Tissue Defense Against Infection—infection and immunity of engineered endoderm-derived tissues by the influenza virus
In addition, technology pilot projects will investigate new statistical approaches for evaluating data, novel chemical probes for deep tissue imaging, and the mechanical properties of cell and tissues.
Other projects, possibly in collaboration with local Singapore industry, are an imaging-based high-content screening of tissues for drug discovery, new infectious disease and cancer models, and computational modeling of molecular networks in tissues. Flagship research projects will have a three-year duration. A competition for Pilot Flagship projects will identify new opportunities in this rapidly moving field.
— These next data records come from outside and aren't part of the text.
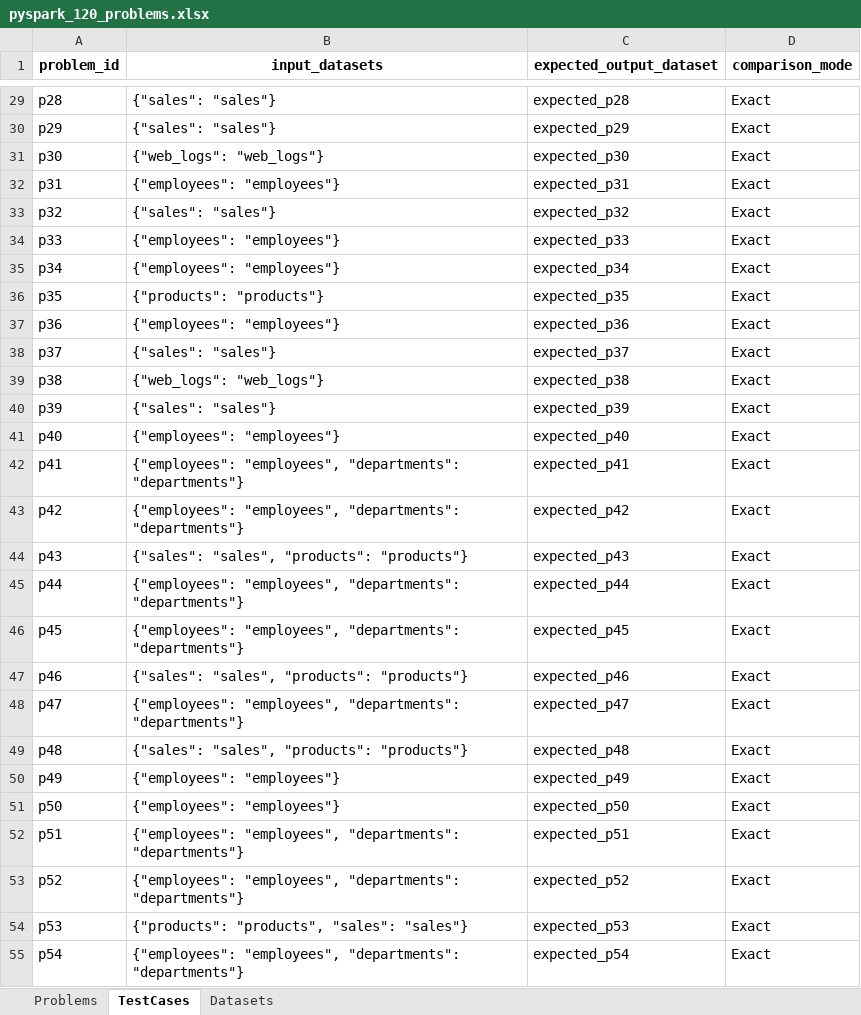
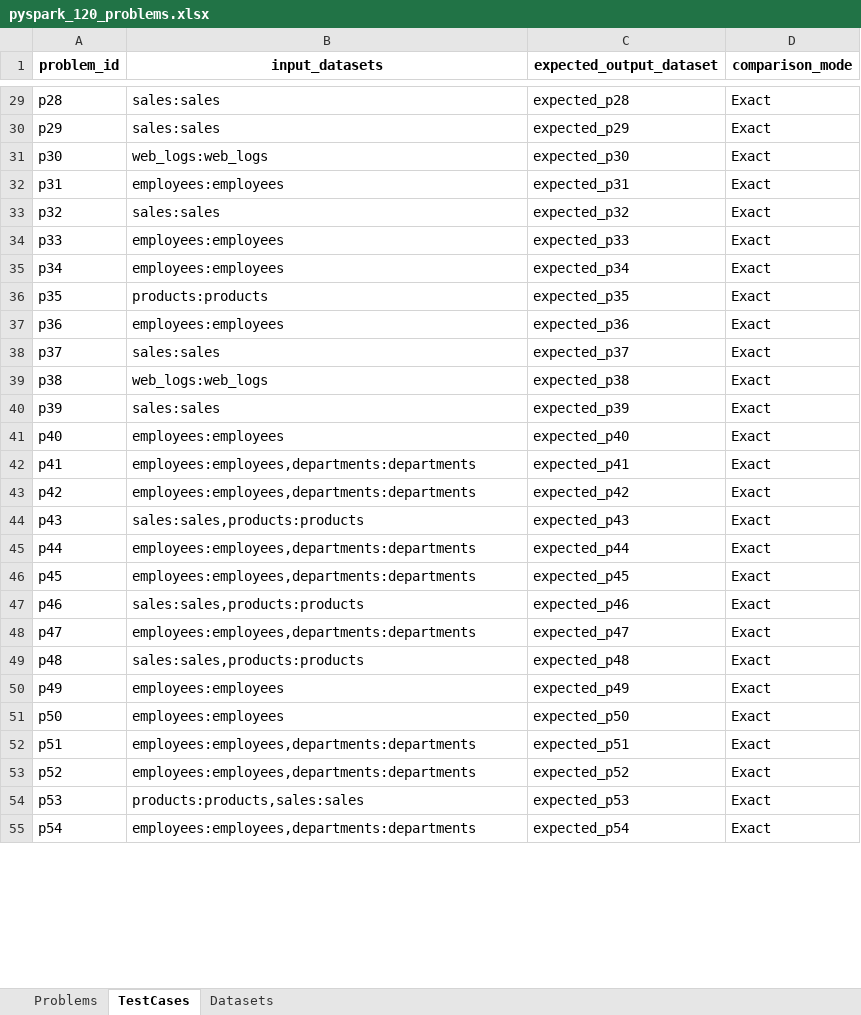
Before and after one commit to vickytechkey/spark-pratice-hub, an Excel workbook: problems/pyspark_120_problems.xlsx, sheet TestCases, drawn as a sheet; only a part is shown, gaps mark what is left out; values as stored, in another font and other column widths than the file's, no borders; the diff covers the shown part only; the diff names each change by its address in the sheet, - before the commit and + after, or states it on an @@ line.

```diff
--- a/problems/pyspark_120_problems.xlsx (sheet TestCases)
+++ b/problems/pyspark_120_problems.xlsx (sheet TestCases)
-B29:B30 (input_datasets): {"sales": "sales"}
+B29:B30 (input_datasets): sales:sales
-B31 (input_datasets): {"web_logs": "web_logs"}
+B31 (input_datasets): web_logs:web_logs
-B32 (input_datasets): {"employees": "employees"}
+B32 (input_datasets): employees:employees
-B33 (input_datasets): {"sales": "sales"}
+B33 (input_datasets): sales:sales
-B34:B35 (input_datasets): {"employees": "employees"}
+B34:B35 (input_datasets): employees:employees
-B36 (input_datasets): {"products": "products"}
+B36 (input_datasets): products:products
-B37 (input_datasets): {"employees": "employees"}
+B37 (input_datasets): employees:employees
-B38 (input_datasets): {"sales": "sales"}
+B38 (input_datasets): sales:sales
-B39 (input_datasets): {"web_logs": "web_logs"}
+B39 (input_datasets): web_logs:web_logs
-B40 (input_datasets): {"sales": "sales"}
+B40 (input_datasets): sales:sales
-B41 (input_datasets): {"employees": "employees"}
+B41 (input_datasets): employees:employees
-B42:B43 (input_datasets): {"employees": "employees", "departments": "departments"}
+B42:B43 (input_datasets): employees:employees,departments:departments
-B44 (input_datasets): {"sales": "sales", "products": "products"}
+B44 (input_datasets): sales:sales,products:products
-B45:B46 (input_datasets): {"employees": "employees", "departments": "departments"}
+B45:B46 (input_datasets): employees:employees,departments:departments
-B47 (input_datasets): {"sales": "sales", "products": "products"}
+B47 (input_datasets): sales:sales,products:products
-B48 (input_datasets): {"employees": "employees", "departments": "departments"}
+B48 (input_datasets): employees:employees,departments:departments
-B49 (input_datasets): {"sales": "sales", "products": "products"}
+B49 (input_datasets): sales:sales,products:products
-B50:B51 (input_datasets): {"employees": "employees"}
+B50:B51 (input_datasets): employees:employees
-B52:B53 (input_datasets): {"employees": "employees", "departments": "departments"}
+B52:B53 (input_datasets): employees:employees,departments:departments
-B54 (input_datasets): {"products": "products", "sales": "sales"}
+B54 (input_datasets): products:products,sales:sales
-B55 (input_datasets): {"employees": "employees", "departments": "departments"}
+B55 (input_datasets): employees:employees,departments:departments
```
Also changed, not shown: 93 edited cells elsewhere in this sheet.
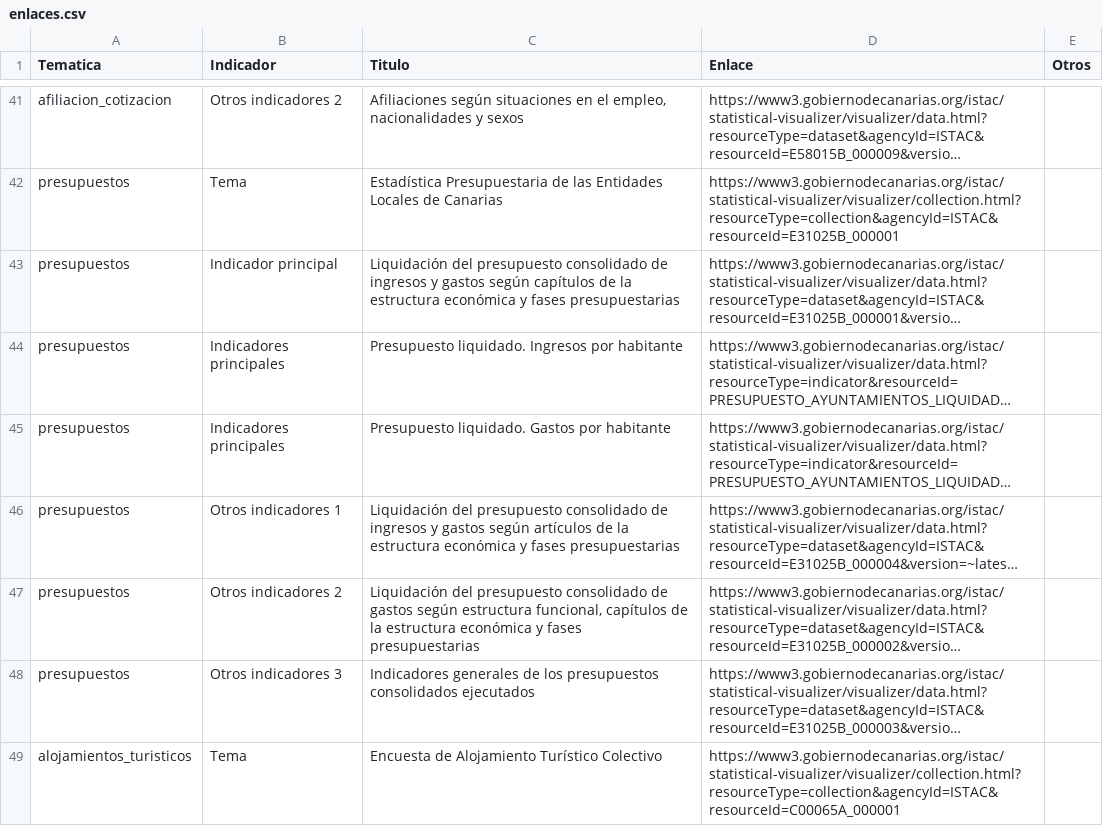
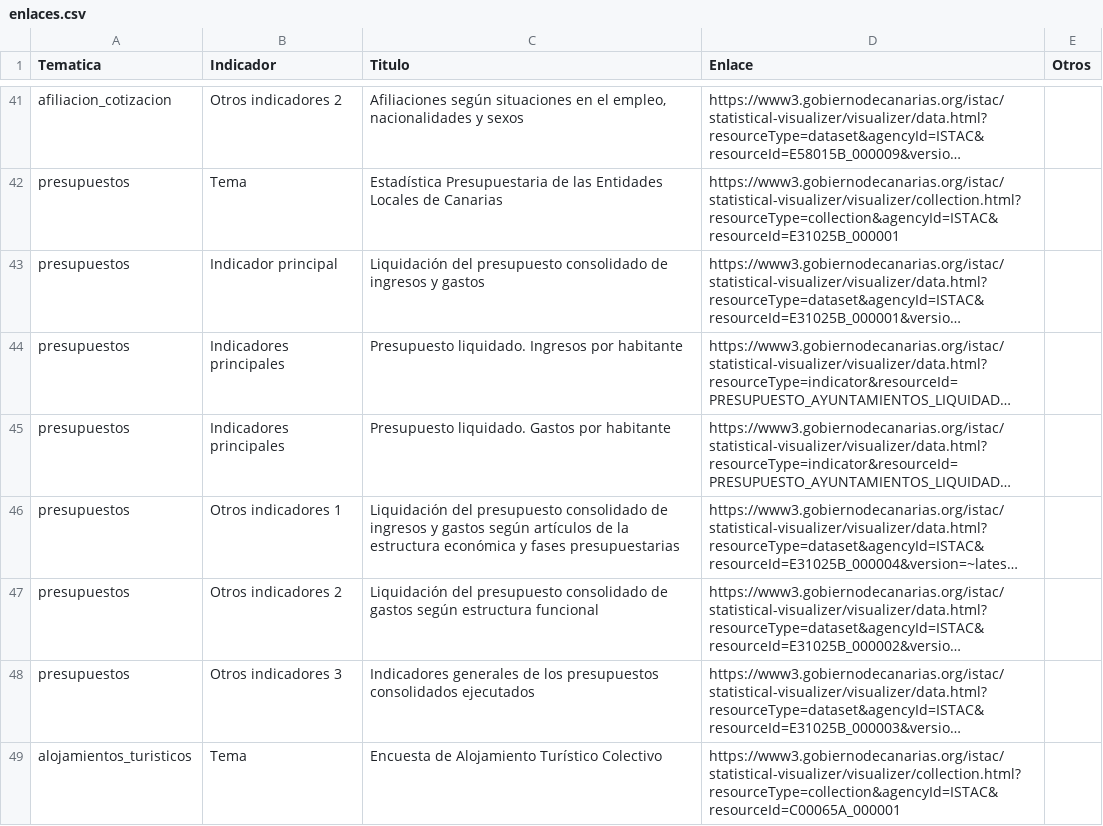
Before and after one commit to eDatos/fichas-municipales, a CSV file: enlaces.csv, drawn as a sheet; only a part is shown, gaps mark what is left out; long unchanged cells end in …; the diff names each change by its address in the sheet, - before the commit and + after, or states it on an @@ line.

Commit message:
Indicadores presupuestarios: renombrar títulos de las tablas

```diff
--- a/enlaces.csv
+++ b/enlaces.csv
-C43 (Titulo): …y gastos según capítulos de la estructura económica y fases presupuestarias
+C43 (Titulo): …y gastos
-C47 (Titulo): …según estructura funcional, capítulos de la estructura económica y fases presupuestarias
+C47 (Titulo): …según estructura funcional
```
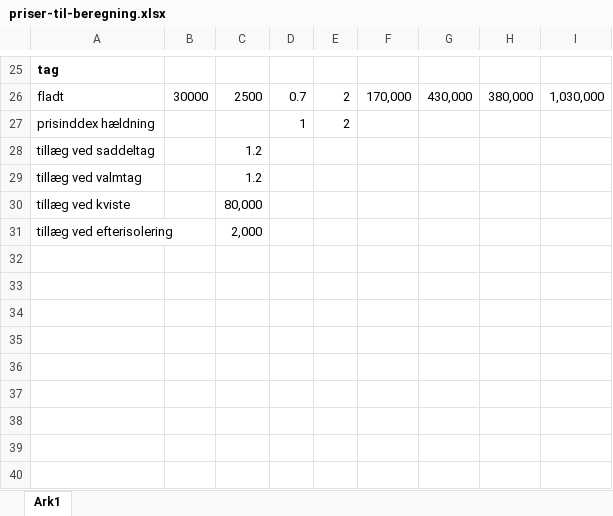
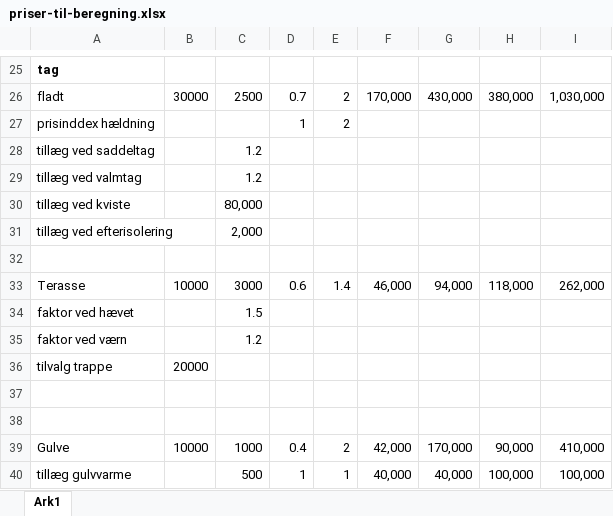
Before and after one commit to Mo-Mans0ur/M2Matik, an Excel workbook: m2matik/public/data/priser-til-beregning.xlsx, sheet Ark1, drawn as a sheet; only a part is shown, gaps mark what is left out; values as stored, in another font and other column widths than the file's, no borders; the diff names each change by its address in the sheet, - before the commit and + after, or states it on an @@ line.

```diff
--- a/m2matik/public/data/priser-til-beregning.xlsx (sheet Ark1)
+++ b/m2matik/public/data/priser-til-beregning.xlsx (sheet Ark1)
+row 32: (empty)
+row 33: Terasse | 10000 | 3000 | 0.6 | 1.4 | 46,000 | 94,000 | 118,000 | 262,000
+row 34: faktor ved hævet |  | 1.5
+row 35: faktor ved værn |  | 1.2
+row 36: tilvalg trappe | 20000
+row 37: (empty)
+row 38: (empty)
+row 39: Gulve | 10000 | 1000 | 0.4 | 2 | 42,000 | 170,000 | 90,000 | 410,000
+row 40: tillæg gulvvarme |  | 500 | 1 | 1 | 40,000 | 40,000 | 100,000 | 100,000
```
Also changed, not shown: 22 other files.
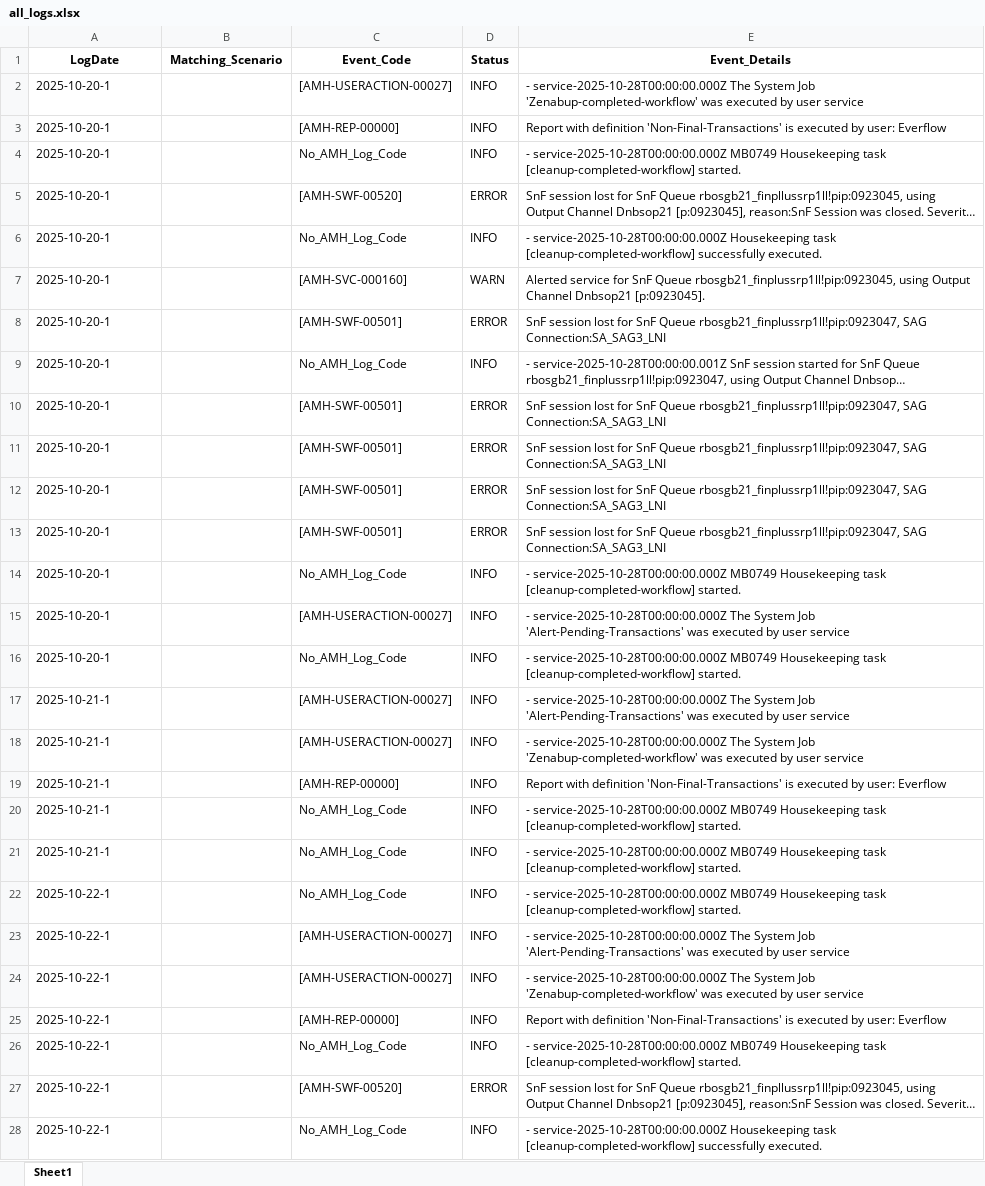
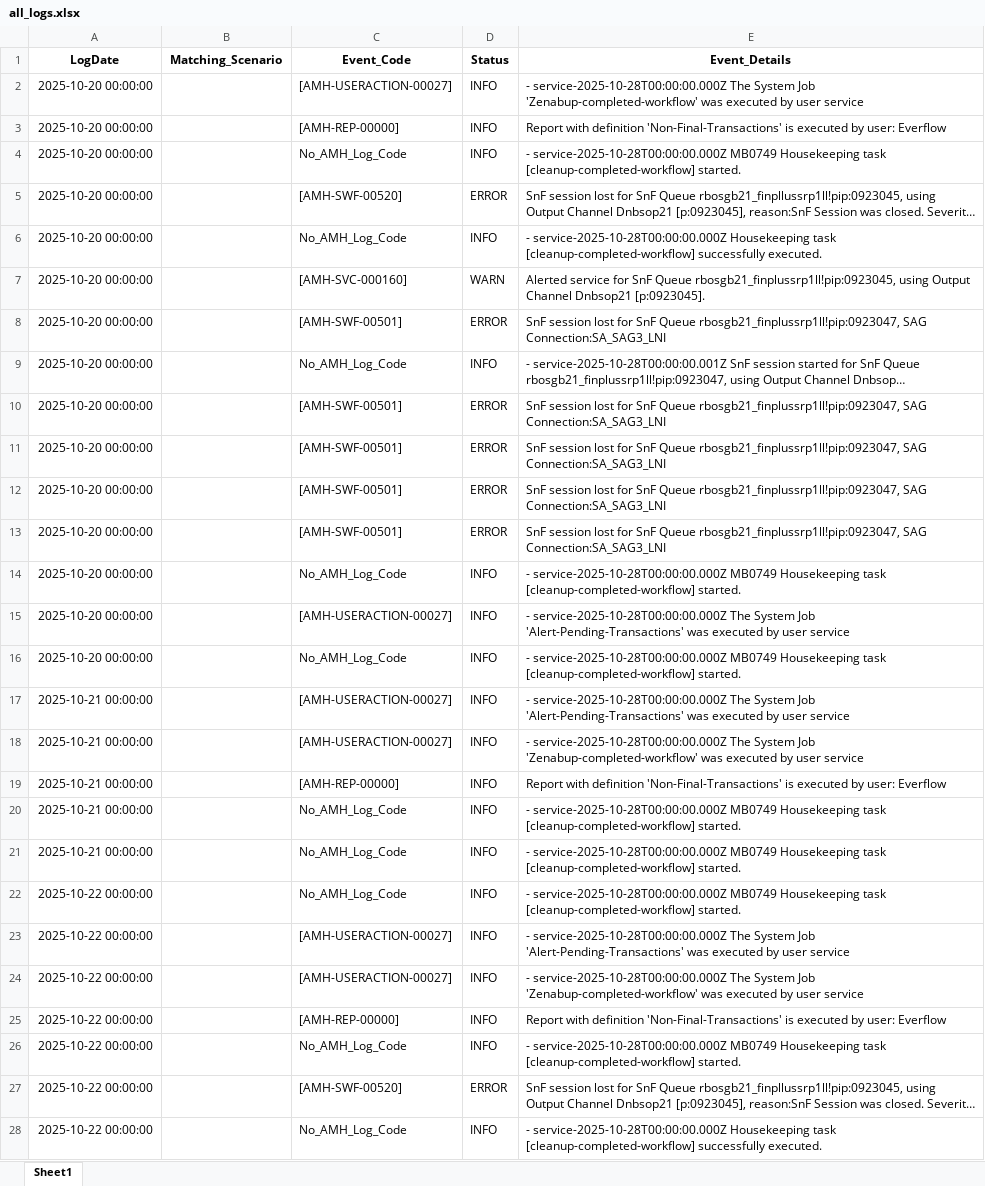
Before and after one commit to skkumaravelan/LearnPython, an Excel workbook: outputs/all_logs.xlsx, sheet Sheet1, drawn as a sheet; only a part is shown; long unchanged cells end in …; values as stored, in another font and other column widths than the file's, no borders; the diff covers the shown part only; the diff names each change by its address in the sheet, - before the commit and + after, or states it on an @@ line.

Commit message:
date format change

```diff
--- a/outputs/all_logs.xlsx (sheet Sheet1)
+++ b/outputs/all_logs.xlsx (sheet Sheet1)
-A2:A16 (LogDate): 2025-10-20-1
+A2:A16 (LogDate): 2025-10-20 00:00:00
-A17:A21 (LogDate): 2025-10-21-1
+A17:A21 (LogDate): 2025-10-21 00:00:00
-A22:A28 (LogDate): 2025-10-22-1
+A22:A28 (LogDate): 2025-10-22 00:00:00
```
Also changed, not shown: 287 edited cells elsewhere in this sheet, 10 other files.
Systems biology problems require new technologies. The InterUniversity (IU) programme will fund the development of advanced technologies in key areas of computational biology, mechanics, and imaging. These technology areas apply concepts and examples taught in the SMA/CSB PhD courses. The technology areas will devote initial efforts to bring state-of-art tools to TSB researchers and then to develop new tools as TSB problems are better defined through the partnership among universities, institutes, and industry. The IU projects are organized into two broad areas, computation and engineering measurement. The computation projects are devoted to the problems associated with storing and organizing large data sets, statistically evaluating the quality of data, faster data processing algorithms, and integrating information from disparate types of data. The engineering measurement projects range from advanced biological probes capable of molecular detection in tissues to novel infrared imaging technologies for whole body imaging. The IU projects are chosen from submitted research proposals from MIT/Singapore teams. Each project will be two-three years in duration and renewable upon a competitive application.
Systems biology is the fastest growing area in biology, bioengineering, and biotechnology with the creation of large, multi-investigator, multi-institution, and multi-disciplinary NIH-funded programs at academic institutions across the United States. We foresee that this will also be the trend in Singapore.
In addition to the academic interest, systems biology is also an area of great commercial potential. High enthusiasm from industry is reflectedin a strong endorsement of the SMA/CSB programme from our industry partners who are world-class leaders in their sectors. Through their participation they recognize the value of the MIT CSBi Programme and its preeminent status in systems biology and computation. Singapore-based companies, such as IBM, Lilly and Novartis, all cited their interest including SMA/CSB PhD students in their future workforce. In addition, there is considerable interest by these companies to host SMA/CSB PhD students as summer interns.
In addition to the students, the companies are also interested in the technological aspects of the programme, with a focus on imaging and image informatics technologies. Imaging is the basis for the next wave of innovation in drug discover and image-based technologies represent an emerging technology platform in the pharmaceutical industry. For that reason, imaging has been identified as the next technology driver in the business plans of computer companies including EMC, IBM, Hitachi, and SGI. Discussions are underway with several companies to develop substantial collaborations with the CSB/SMA research programmme and many of these companies have expressed an interest in a multi-partner industry collaboration. A list of future collaborators is provided below.
Our Academic Partners
- A*STAR, Bioinformatics Institute
- A*STAR, Genome Institute of Singapore
- A*STAR, Institute of Materials Research and Engineering
- A*STAR, Instititute of Molecular and Cell Biology
Our Industry Partners
- MEGA Computing
- Sun Microsystems